Source records
• • • • • • •
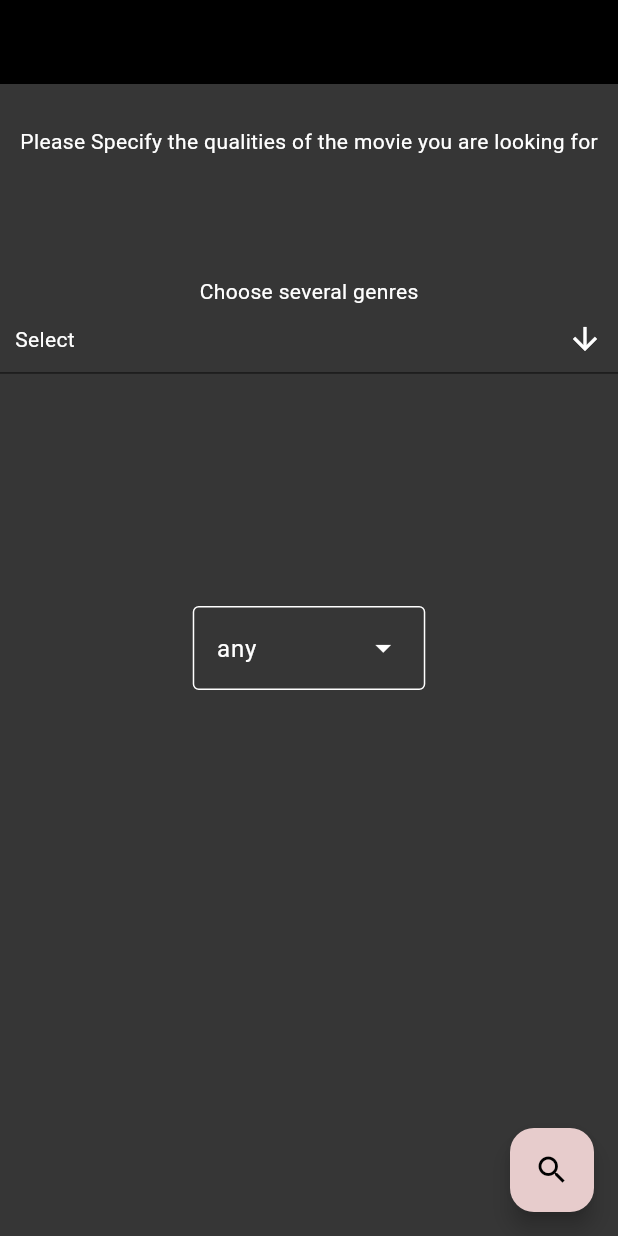
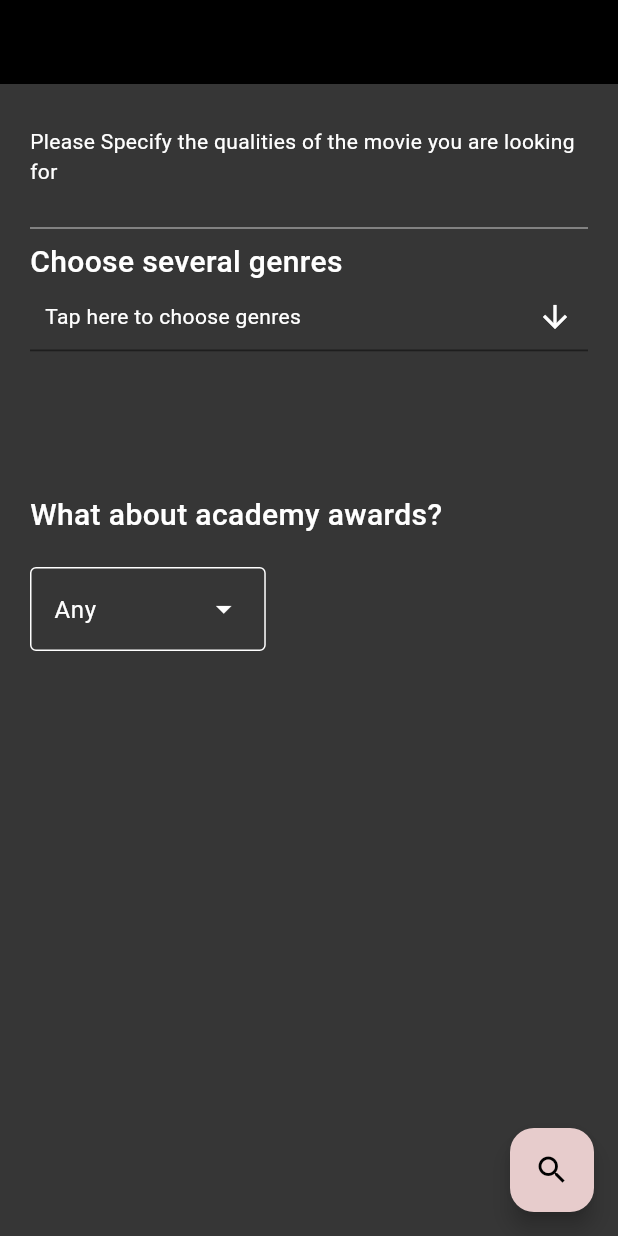
Before and after one commit to Iamyouandwhatiseeisme/CinemApp, a Flutter app: the screen it shows after launch, on a phone screen of 412 x 824 dp. Run offline on Flutter 3.47's test engine with Material 3 defaults, Android fonts, the phone set to English and light mode, and no system bars; drawn by our look-alikes of multi_select_flutter; our stand-ins replace get_it; missing offline and left inert: multiselect; Roboto replaces fonts that are missing (Telegraf).

Commit message:
add customdropdownmenu button widget

```diff
--- a/lib/data/data.dart
+++ b/lib/data/data.dart
@@ -1,3 +1,4 @@
 export 'enum/enums.dart';
 export 'providers/providers.dart';
 export 'models/models.dart';
+export 'string_manager.dart';
--- a/lib/data/get_it_methods.dart
+++ b/lib/data/get_it_methods.dart
@@ -1,7 +1,9 @@
 import 'package:cinemapp/main.dart';
 
-import '../presentation/widgets/navigation/navigator_client.dart';
+import '../presentation/presentation.dart';
+import 'data.dart';
 
 void setUp() {
   sl.registerSingleton<NavigatorClient>(NavigatorClient());
+  sl.registerSingleton<StringManager>(StringManager());
 }
--- /dev/null
+++ b/lib/data/string_manager.dart
@@ -0,0 +1,9 @@
+import 'package:flutter/material.dart';
+
+class StringManager {
+  String toCaiptalize(String name) {
+    String capitalized =
+        '${name.characters.first.toUpperCase()}${name.substring(1)}';
+    return capitalized;
+  }
+}
--- a/lib/presentation/pages/initial_page/initial_page.dart
+++ b/lib/presentation/pages/initial_page/initial_page.dart
@@ -1,4 +1,5 @@
 // ignore_for_file: public_member_api_docs, sort_constructors_first
+import 'package:cinemapp/presentation/presentation.dart';
 import 'package:flutter/material.dart';
 import 'package:multi_select_flutter/dialog/multi_select_dialog_field.dart';
 import 'package:multi_select_flutter/multi_select_flutter.dart';
@@ -37,33 +38,48 @@ class _InitialPageState extends State<InitialPage> {
         backgroundColor: Theme.of(context).colorScheme.inversePrimary,
       ),
       body: Center(
+        child: Padding(
+          padding: const EdgeInsets.only(left: 20.0, right: 20),
           child: Column(
             mainAxisAlignment: MainAxisAlignment.start,
+            crossAxisAlignment: CrossAxisAlignment.start,
             children: <Widget>[
               const Padding(
                 padding: EdgeInsets.only(top: 28.0),
                 child: Text(
                     'Please Specify the qualities of the movie you are looking for'),
               ),
-            const SizedBox(height: 80),
-            const Text('Choose several genres'),
+              const SizedBox(height: 20),
+              Divider(
+                thickness: 1,
+                color: Colors.white.withOpacity(0.5),
+              ),
+              const Text(
+                'Choose several genres',
+                style: TextStyle(fontSize: 20, fontWeight: FontWeight.w500),
+              ),
               ChooseMovieTypes(
                 title: 'Please select desired genres',
                 selectedGenres: selectedGenres,
                 removeGenre: _removeGenre,
                 updateGenre: _updateSelectedGenres,
               ),
-            DropdownMenu<Awards>(
+              const SizedBox(
+                height: 20,
+              ),
+              const Text(
+                'What about academy awards?',
+                style: TextStyle(fontSize: 20, fontWeight: FontWeight.w500),
+              ),
+              const SizedBox(
+                height: 20,
+              ),
+              const CustomDropDownMenu(
+                options: Awards.values,
                 initialSelection: Awards.any,
-              dropdownMenuEntries:
-                  Awards.values.map<DropdownMenuEntry<Awards>>((Awards awards) {
-                return DropdownMenuEntry<Awards>(
-                  value: awards,
-                  label: awards.name,
-                );
-              }).toList(),
               ),
             ],
+          ),
         ),
       ),
       floatingActionButton: FloatingActionButton(
@@ -74,50 +90,3 @@ class _InitialPageState extends State<InitialPage> {
     );
   }
 }
-
-class ChooseMovieTypes extends StatelessWidget {
-  const ChooseMovieTypes({
-    super.key,
-    required this.selectedGenres,
-    required this.removeGenre,
-    required this.updateGenre,
-    required this.title,
-  });
-
-  final List<Genre> selectedGenres;
-  final void Function(Genre, List<Genre>) removeGenre;
-  final void Function(List<Genre>) updateGenre;
-  final String title;
-
-  @override
-  Widget build(BuildContext context) {
-    return Container(
-      decoration: const BoxDecoration(
-          shape: BoxShape.rectangle,
-          borderRadius: BorderRadius.all(Radius.circular(5))),
-      width: MediaQuery.of(context).size.width,
-      height: 200,
-      child: MultiSelectDialogField(
-          chipDisplay: MultiSelectChipDisplay(
-            items:
-                selectedGenres.map((e) => MultiSelectItem(e, e.name)).toList(),
-            onTap: (value) {
-              removeGenre(value, selectedGenres);
-            },
-          ),
-          title: Text(
-            title,
-            style: const TextStyle(color: Colors.black),
-          ),
-          unselectedColor: Theme.of(context).colorScheme.primary,
-          backgroundColor: Colors.white,
-          items: Genre.values
-              .map((genre) => MultiSelectItem(genre,
-                  '${genre.name.characters.first.toUpperCase()}${genre.name.substring(1)}'))
-              .toList(),
-          onConfirm: (values) {
-            updateGenre(values);
-          }),
-    );
-  }
-}
--- /dev/null
+++ b/lib/presentation/pages/initial_page/widgets/choose_movie_types_dialog.dart
@@ -0,0 +1,58 @@
+import 'package:cinemapp/data/data.dart';
+import 'package:flutter/material.dart';
+import 'package:multi_select_flutter/multi_select_flutter.dart';
+
+import '../../../../data/data.dart';
+import '../../../../main.dart';
+
+class ChooseMovieTypes extends StatelessWidget {
+  const ChooseMovieTypes({
+    super.key,
+    required this.selectedGenres,
+    required this.removeGenre,
+    required this.updateGenre,
+    required this.title,
+  });
+
+  final List<Genre> selectedGenres;
+  final void Function(Genre, List<Genre>) removeGenre;
+  final void Function(List<Genre>) updateGenre;
+  final String title;
+
+  @override
+  Widget build(BuildContext context) {
+    final StringManager stringManager = sl.get<StringManager>();
+
+    return Container(
+      decoration: const BoxDecoration(
+          shape: BoxShape.rectangle,
+          borderRadius: BorderRadius.all(Radius.circular(5))),
+      width: MediaQuery.of(context).size.width,
+      height: 120,
+      child: MultiSelectDialogField(
+          buttonText: const Text('Tap here to choose genres'),
+          chipDisplay: MultiSelectChipDisplay(
+            scroll: true,
+            scrollBar: HorizontalScrollBar(isAlwaysShown: true),
+            items:
+                selectedGenres.map((e) => MultiSelectItem(e, e.name)).toList(),
+            onTap: (value) {
+              removeGenre(value, selectedGenres);
+            },
+          ),
+          title: Text(
+            title,
+            style: const TextStyle(color: Colors.black),
+          ),
+          unselectedColor: Theme.of(context).colorScheme.primary,
+          backgroundColor: Colors.white,
+          items: Genre.values
+              .map((genre) => MultiSelectItem(
+                  genre, stringManager.toCaiptalize(genre.name)))
+              .toList(),
+          onConfirm: (values) {
+            updateGenre(values);
+          }),
+    );
+  }
+}
--- a/lib/presentation/presentation.dart
+++ b/lib/presentation/presentation.dart
@@ -1,2 +1,4 @@
 export 'pages/pages.dart';
 export 'widgets/navigation/navigator_client.dart';
+export 'widgets/custom_drop_down_menu.dart';
+export 'pages/initial_page/widgets/choose_movie_types_dialog.dart';
--- /dev/null
+++ b/lib/presentation/widgets/custom_drop_down_menu.dart
@@ -0,0 +1,32 @@
+import 'package:cinemapp/data/data.dart';
+import 'package:flutter/material.dart';
+
+import '../../main.dart';
+
+class CustomDropDownMenu<T extends Enum> extends StatelessWidget {
+  final List<T> options;
+  final T initialSelection;
+
+  const CustomDropDownMenu({
+    super.key,
+    required this.options,
+    required this.initialSelection,
+  });
+
+  @override
+  Widget build(BuildContext context) {
+    final StringManager stringManager = sl.get<StringManager>();
+
+    return DropdownMenu<T>(
+      initialSelection: initialSelection,
+      dropdownMenuEntries: options.map<DropdownMenuEntry<T>>(
+        (T option) {
+          return DropdownMenuEntry<T>(
+            value: option,
+            label: stringManager.toCaiptalize(option.name),
+          );
+        },
+      ).toList(),
+    );
+  }
+}
```
Lines whose indentation alone changed are shown as unchanged.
• • • • • • •
Look through the records and copy down every line that holds "updateGenre".

Result
                 updateGenre: _updateSelectedGenres,
-    required this.updateGenre,
-  final void Function(List<Genre>) updateGenre;
-            updateGenre(values);
+    required this.updateGenre,
+  final void Function(List<Genre>) updateGenre;
+            updateGenre(values);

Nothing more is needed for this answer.